Directions for this task
Restate all of the entries exactly, dropping any pictures they hold.

Entries shown
= Beginning of Section =

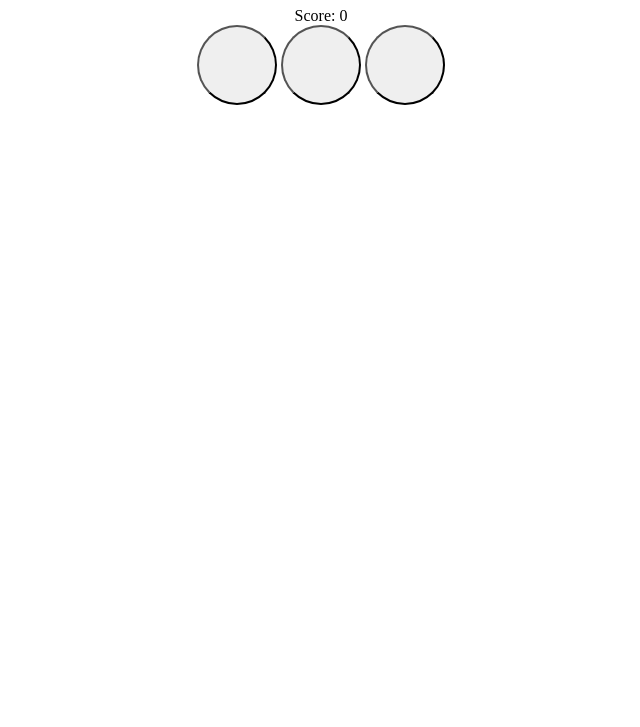
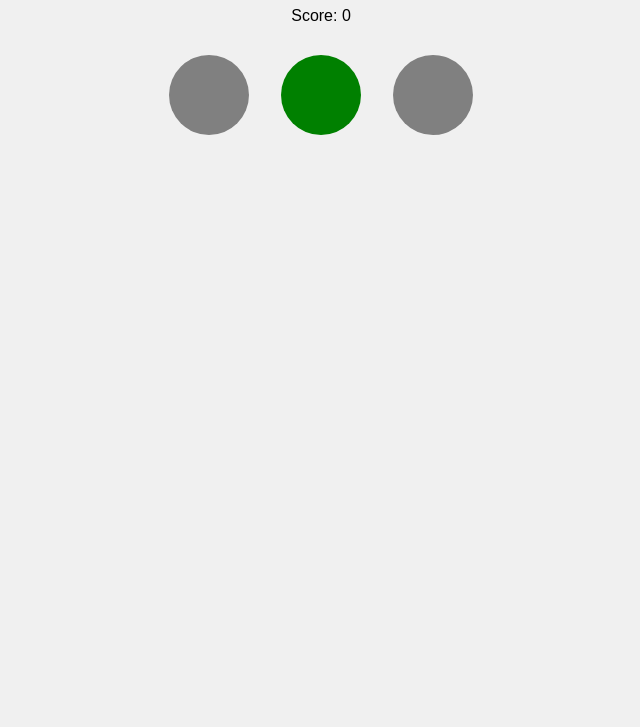
Before and after one commit to garvitsingh171/whack-a-mole, a plain HTML site: page index.html in a window 1280 px wide. Shown: the part 73-800 px from the top of the page, without its empty margins (319-959 px from the left). Drawn offline with Linux system fonts and the light colour scheme.

Commit message:
Whack a hole game modified

```diff
--- a/index.html
+++ b/index.html
@@ -8,13 +8,13 @@
 </head>
 <body>
     <main>
-        <h1 class="heading">Whack-a-Mole</h1>
-        <div id="scores">Score: <span id="score">0</span></div>
-        <div class="hole">
-            <button type="button" class="First" id="First"></button>
-            <button type="button" class="Second" id="Second"></button>
-            <button type="button" class="Third" id="Third"></button>
-        </div>
+        <h1>Whack-a-Mole</h1>
+        <div id="scoreboard">Score: <span id="score">0</span></div>
+        <section id="game-board">
+            <button id="mole-1" class="mole"></button>
+            <button id="mole-2" class="mole active"></button>
+            <button id="mole-3" class="mole"></button>
+        </section>
     </main>
     <script src="script.js"></script>
 </body>
--- a/style.css
+++ b/style.css
@@ -1,21 +1,30 @@
-.First {
-    height: 80px;
-    width: 80px;
-    border-radius: 50%;
+body {
+  text-align: center;
+  font-family: sans-serif;
+  background-color: #f0f0f0;
 }
 
-.Second {
-    height: 80px;
-    width: 80px;
-    border-radius: 50%;
+#game-board {
+  display: flex;
+  justify-content: center;
+  gap: 2rem;
+  margin-top: 30px;
 }
 
-.Third {
-    height: 80px;
-    width: 80px;
-    border-radius: 50%;
+.mole {
+  width: 80px;
+  height: 80px;
+  background-color: grey;
+  border: none;
+  border-radius: 50%;
+  transition: 0.3s;
+  cursor: pointer;
 }
 
-*{
-    text-align: center;
+.mole:hover {
+  background-color: #555;
 }
+
+.active {
+  background-color: green;
+}
```
Also changed, not shown: 1 other file.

= End of Section =

Reply
Before and after one commit to garvitsingh171/whack-a-mole, a plain HTML site: page index.html in a window 1280 px wide. Shown: the part 73-800 px from the top of the page, without its empty margins (319-959 px from the left). Drawn offline with Linux system fonts and the light colour scheme.

Commit message:
Whack a hole game modified

```diff
--- a/index.html
+++ b/index.html
@@ -8,13 +8,13 @@
 </head>
 <body>
     <main>
-        <h1 class="heading">Whack-a-Mole</h1>
-        <div id="scores">Score: <span id="score">0</span></div>
-        <div class="hole">
-            <button type="button" class="First" id="First"></button>
-            <button type="button" class="Second" id="Second"></button>
-            <button type="button" class="Third" id="Third"></button>
-        </div>
+        <h1>Whack-a-Mole</h1>
+        <div id="scoreboard">Score: <span id="score">0</span></div>
+        <section id="game-board">
+            <button id="mole-1" class="mole"></button>
+            <button id="mole-2" class="mole active"></button>
+            <button id="mole-3" class="mole"></button>
+        </section>
     </main>
     <script src="script.js"></script>
 </body>
--- a/style.css
+++ b/style.css
@@ -1,21 +1,30 @@
-.First {
-    height: 80px;
-    width: 80px;
-    border-radius: 50%;
+body {
+  text-align: center;
+  font-family: sans-serif;
+  background-color: #f0f0f0;
 }
 
-.Second {
-    height: 80px;
-    width: 80px;
-    border-radius: 50%;
+#game-board {
+  display: flex;
+  justify-content: center;
+  gap: 2rem;
+  margin-top: 30px;
 }
 
-.Third {
-    height: 80px;
-    width: 80px;
-    border-radius: 50%;
+.mole {
+  width: 80px;
+  height: 80px;
+  background-color: grey;
+  border: none;
+  border-radius: 50%;
+  transition: 0.3s;
+  cursor: pointer;
 }
 
-*{
-    text-align: center;
+.mole:hover {
+  background-color: #555;
 }
+
+.active {
+  background-color: green;
+}
```
Also changed, not shown: 1 other file.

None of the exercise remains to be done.